This is one way of doing it and I would also recommend using inheritance and other methods in combination as well. But one thing I would strongly recommend is this: scrap the GameEngine class altogether, it will challenge you to refactor in a way that will help you in the long run.

Have a look at the Game Programming Patterns site. The whole lot is a definite read, entertaining and accessible. It doesn’t just preach, it comes from the perspective of real-world problems and takes first-draft code and refines in ways that are simple & make sense, not just academic for the sake of it.

I’ve tried several times to get into design patterns, and that site helped more than anything, and got me starting to use patterns more and knowing where they might be appropriate. It’s not a set of instructions, but a set of techniques to try out and ease into when you’re comfortable.

If you didn’t understand that, just look into Component, Update & Game Loop sections specifically at first. Those techniques hugely help organising sprawling code.

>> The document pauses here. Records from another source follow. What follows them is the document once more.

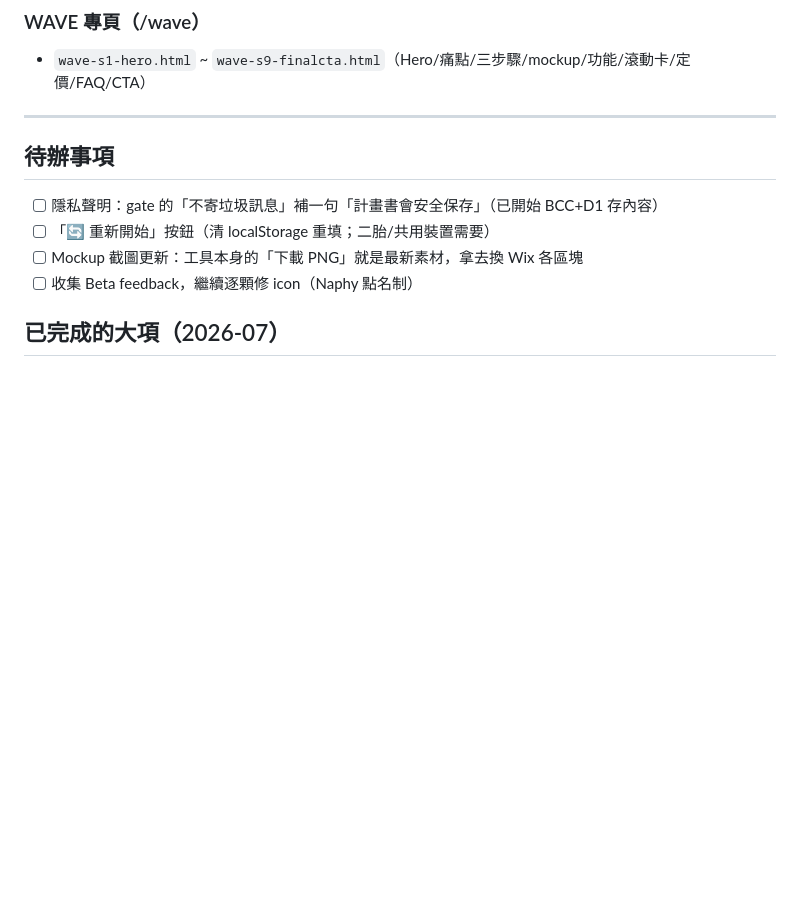
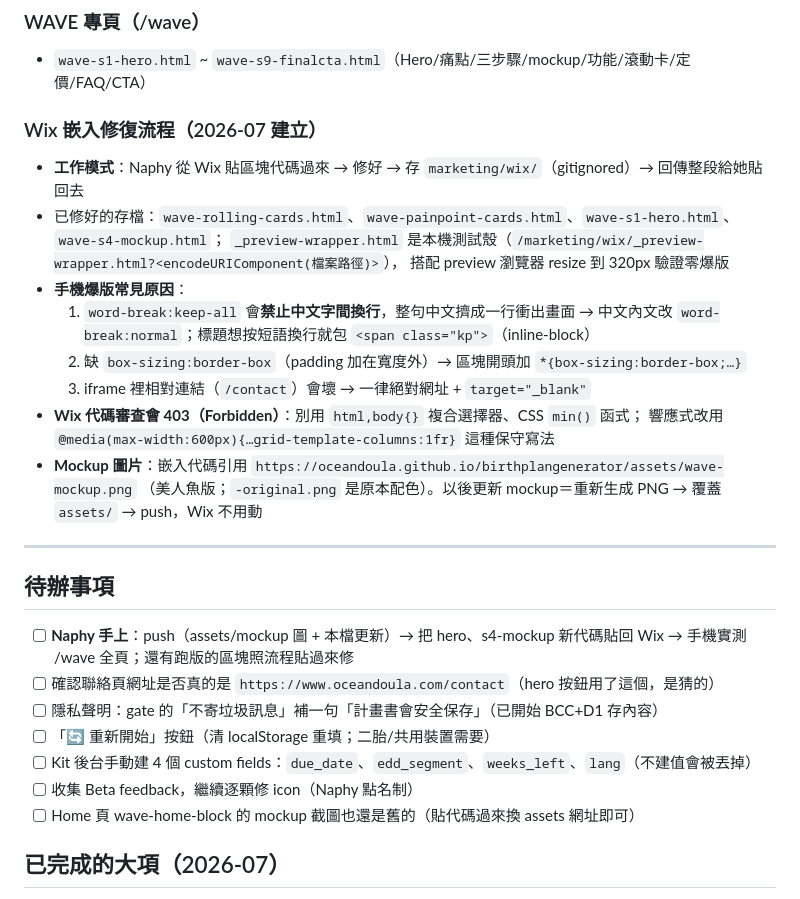
Before and after one commit to oceandoula/birthplangenerator, a Markdown page: CLAUDE.md, the part around the change. Rendered like a GitHub page; blank space fills up the shorter version.

Commit message:
Handoff notes: Wix embed fix workflow, mobile keep-all gotcha, updated todos
Co-Authored-By: Claude Fable 5 <noreply@anthropic.com>

```diff
--- a/CLAUDE.md
+++ b/CLAUDE.md
@@ -129,13 +129,32 @@
 ### WAVE 專頁（/wave）
 - `wave-s1-hero.html` ~ `wave-s9-finalcta.html`（Hero/痛點/三步驟/mockup/功能/滾動卡/定價/FAQ/CTA）
 
+### Wix 嵌入修復流程（2026-07 建立）
+- **工作模式**：Naphy 從 Wix 貼區塊代碼過來 → 修好 → 存 `marketing/wix/`（gitignored）→ 回傳整段給她貼回去
+- 已修好的存檔：`wave-rolling-cards.html`、`wave-painpoint-cards.html`、`wave-s1-hero.html`、`wave-s4-mockup.html`；
+  `_preview-wrapper.html` 是本機測試殼（`/marketing/wix/_preview-wrapper.html?<encodeURIComponent(檔案路徑)>`），
+  搭配 preview 瀏覽器 resize 到 320px 驗證零爆版
+- **手機爆版常見原因**：
+  1. `word-break:keep-all` 會**禁止中文字間換行**，整句中文擠成一行衝出畫面
+     → 中文內文改 `word-break:normal`；標題想按短語換行就包 `<span class="kp">`（inline-block）
+  2. 缺 `box-sizing:border-box`（padding 加在寬度外）→ 區塊開頭加 `*{box-sizing:border-box;…}`
+  3. iframe 裡相對連結（`/contact`）會壞 → 一律絕對網址 + `target="_blank"`
+- **Wix 代碼審查會 403（Forbidden）**：別用 `html,body{}` 複合選擇器、CSS `min()` 函式；
+  響應式改用 `@media(max-width:600px){…grid-template-columns:1fr}` 這種保守寫法
+- **Mockup 圖片**：嵌入代碼引用 `https://oceandoula.github.io/birthplangenerator/assets/wave-mockup.png`
+  （美人魚版；`-original.png` 是原本配色）。以後更新 mockup＝重新生成 PNG → 覆蓋 `assets/` → push，Wix 不用動
+
 ---
 
 ## 待辦事項
+- [ ] **Naphy 手上**：push（assets/mockup 圖 + 本檔更新）→ 把 hero、s4-mockup 新代碼貼回 Wix
+      → 手機實測 /wave 全頁；還有跑版的區塊照流程貼過來修
+- [ ] 確認聯絡頁網址是否真的是 `https://www.oceandoula.com/contact`（hero 按鈕用了這個，是猜的）
 - [ ] 隱私聲明：gate 的「不寄垃圾訊息」補一句「計畫書會安全保存」（已開始 BCC+D1 存內容）
 - [ ] 「🔄 重新開始」按鈕（清 localStorage 重填；二胎/共用裝置需要）
-- [ ] Mockup 截圖更新：工具本身的「下載 PNG」就是最新素材，拿去換 Wix 各區塊
+- [ ] Kit 後台手動建 4 個 custom fields：`due_date`、`edd_segment`、`weeks_left`、`lang`（不建值會被丟掉）
 - [ ] 收集 Beta feedback，繼續逐顆修 icon（Naphy 點名制）
+- [ ] Home 頁 wave-home-block 的 mockup 截圖也還是舊的（貼代碼過來換 assets 網址即可）
 
 ## 已完成的大項（2026-07）
 - ✅ Email 功能（自動寄文字版+評論邀請；解鎖附 PDF/PNG）
```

You are mentioning GameMode enum and GameState enum. So I am assuming that your game controller is build upon a Finitite State Machine (FSM). The source of your problems is likely to be intrinsic to the usage of FSM.

FSM is appropriate when your problem involves few states and few transitions. But it becomes a hell to manage when your problem grows in complexity. Since any modification requires to modify the transitions. Furthermore, FSM is hardly resuable: it’s hard to isolate an interesting part of an FSM and reuse it for building another FSM (again because of the high inter-dependency of the states due to the explicit transitions).

An alternative to FSM, that does not have these disadvantages, is Behaviour Tree (BT). BT stays manageable as your logic grows in complexity (because of its hierarchical nature) and you can easily reuse whole or part of the tree to define other BTs. This is possible because the transitions from one node to another is not explicitly defined, rather they depends of the position of the nodes in the tree. That’s make it easy to insert/move/delete a node, therefore it makes modifications extremely easy.

If you are looking for a Behaviour Tree framework, I suggest Panda BT (www.pandabehaviour.com). It is a script-based BT framework that I am maintaining. If you have questions about using this tool, your are welcome on this thread.